Mind you portions might be smaller then we are usually used to.  So order a few things.

I hope to go there again. There are a few dishes or more that I would like to try.  You can check them out at this website http://lojeenaglobal.com/gurkha_restaurant_drink_details_menu.php

Enter the place with an open mind.  A lot of us tend to look down on the foreigners foods, but trust me, I have been surprised and today I was surprised.

Braving the honking taxis and buses to get there and walking through the rain (because I never run in the rain for fear of falling and looking like a big heap) was worth it.

Simplicity is of the essence here, but the food was really good.

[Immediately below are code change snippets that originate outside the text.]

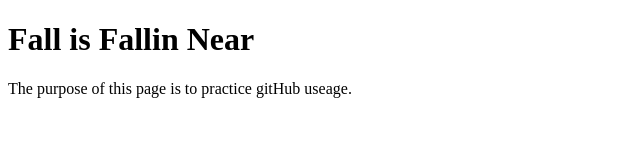
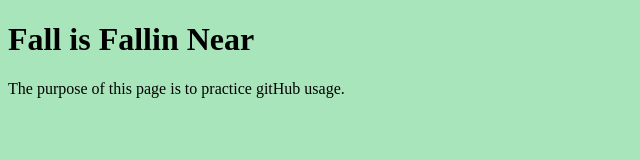
Before and after one commit to ColleenClawson/Fall, a plain HTML site: page index.html in a window 1280 px wide. Shown: the whole page, without its empty margins (0-640 px from the left). Drawn offline with Linux system fonts and the light colour scheme.

Commit message:
added a style sheet

```diff
--- a/index.html
+++ b/index.html
@@ -1,13 +1,14 @@
 <!DOCTYPE html>
 <html>
 	<head>
+	<link rel="stylesheet" type="text/css" href="style.css">
 		<title>GitHub Practice</title>
 		<meta charset="utf-8">
 		<link rel="stylesheet" type="text/css" href="style.css">
 	</head>
 	<body>
 	<h1>Fall is Fallin Near</h1>
-	<p>The purpose of this page is to practice gitHub useage. </p>
+	<p>The purpose of this page is to practice gitHub usage. </p>
 
 	</body>
 
--- /dev/null
+++ b/style.css
@@ -0,0 +1,2 @@
+/*Stylesheet for Fall git hub practice*/
+body{background-color: #a9e5bb}
```
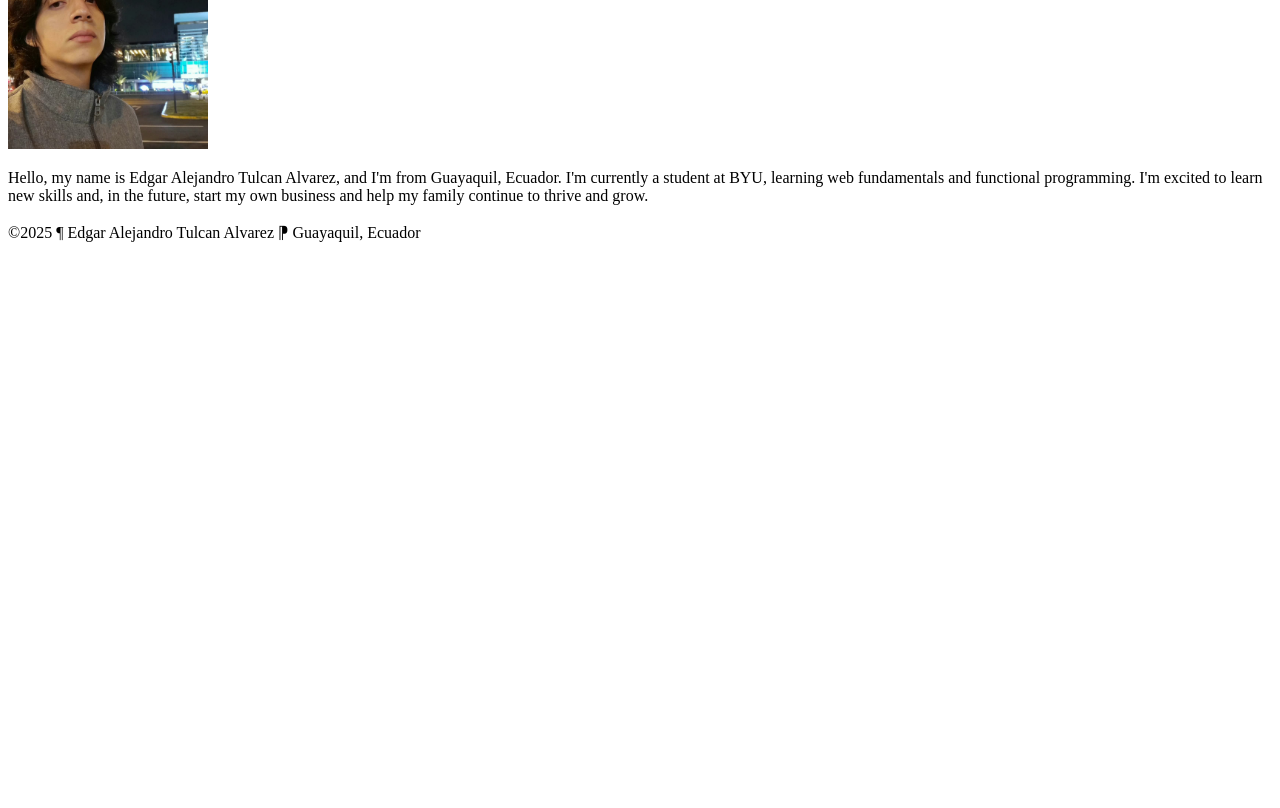
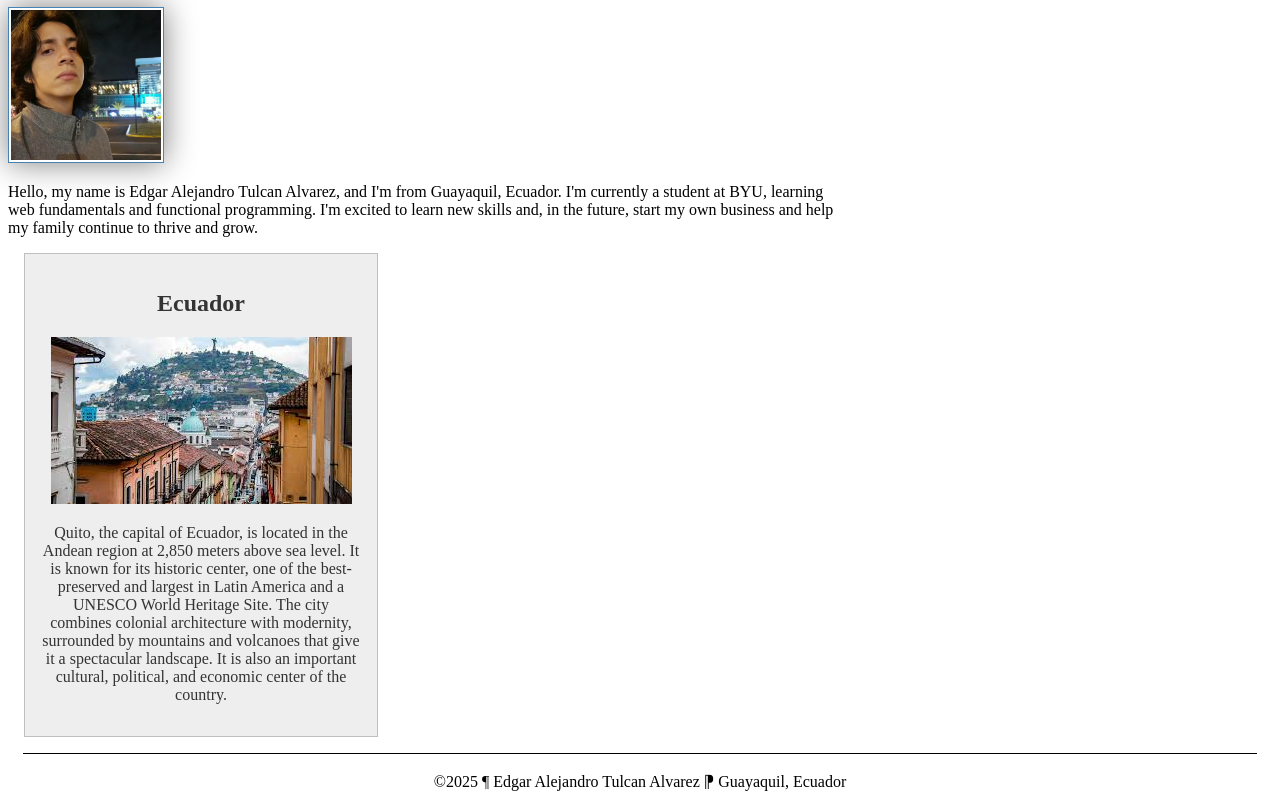
Before and after one commit to edgartulcan/wdd130, a plain HTML site: page index.html in a window 1280 px wide. Shown: the part 157-965 px from the top of the page. Before the commit the page ends 800 px from the top, so only its background shows below. Drawn offline with Linux system fonts and the light colour scheme.

Commit message:
w02 assignment

```diff
--- a/index.html
+++ b/index.html
@@ -3,7 +3,12 @@
     <head>
         <meta charset="UTF-8">
         <meta name="viewport" content="width=device-width, initial-scale=1.0">
+
         <title>Edgar Alejandro Tulcan Alvarez | WDD 130</title>
+          <meta name="description" content="Edgar Tulcan's BYU Idaho WDD 130 course home page">
+          <meta name="author" content="Edgar Tulcan">
+          <link rel="stylesheet" href="styles/styles.css">
+
     </head>
     <body>
         <header>
@@ -17,6 +22,12 @@
             <img src="images/profile.jpg" alt="Edgar Tulcan Profile Picture" width="200">
             <p>Hello, my name is Edgar Alejandro Tulcan Alvarez, and I'm from Guayaquil, Ecuador. I'm currently a student at BYU, learning web fundamentals and functional programming. I'm excited to learn new skills and, in the future, start my own business and help my family continue to thrive and grow.</p>
         </main>
+
+        <aside>
+            <h2>Ecuador</h2>
+            <img src="images/Ecuador.jpeg" alt="Quito,Ecuador">
+            <p>Quito, the capital of Ecuador, is located in the Andean region at 2,850 meters above sea level. It is known for its historic center, one of the best-preserved and largest in Latin America and a UNESCO World Heritage Site. The city combines colonial architecture with modernity, surrounded by mountains and volcanoes that give it a spectacular landscape. It is also an important cultural, political, and economic center of the country.</p>
+        </aside>
         <footer>
             <p>©2025 ¶ Edgar Alejandro Tulcan Alvarez ⁋ Guayaquil, Ecuador</p>
         </footer>
--- a/styles/styles.css
+++ b/styles/styles.css
@@ -0,0 +1,47 @@
+header {
+    background-color:  blue;
+    color: white;
+
+}
+
+main {
+    max-width: 840px;
+}
+
+nav a {
+    color: white;
+    padding: 10px;
+    display: block;
+}
+main img {
+    width: 150px;
+    height: auto;
+    border: 1px solid steelblue;
+    padding: 2px;
+    box-shadow: 0 0 30px gray;
+}
+
+p {
+    padding: 0;
+}
+
+aside {
+    width: 20rem;
+    margin: 1rem;
+    border: 1px solid rgb(0 0 0 / 0.2); /* 1️⃣ */
+    padding: 1em;
+    background-color: #eee;
+    color: #333;
+    text-align: center;
+}
+
+aside image {
+    width: 200px;
+    height: auto;
+}
+
+footer {
+    margin: 15px;
+    border-top: 1px solid #000;
+    text-align: center;
+}
```
Also changed, not shown: images/Ecuador.jpeg (added).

I hope to go again this Thursday! If I do, I will add the photos and explanations to this story.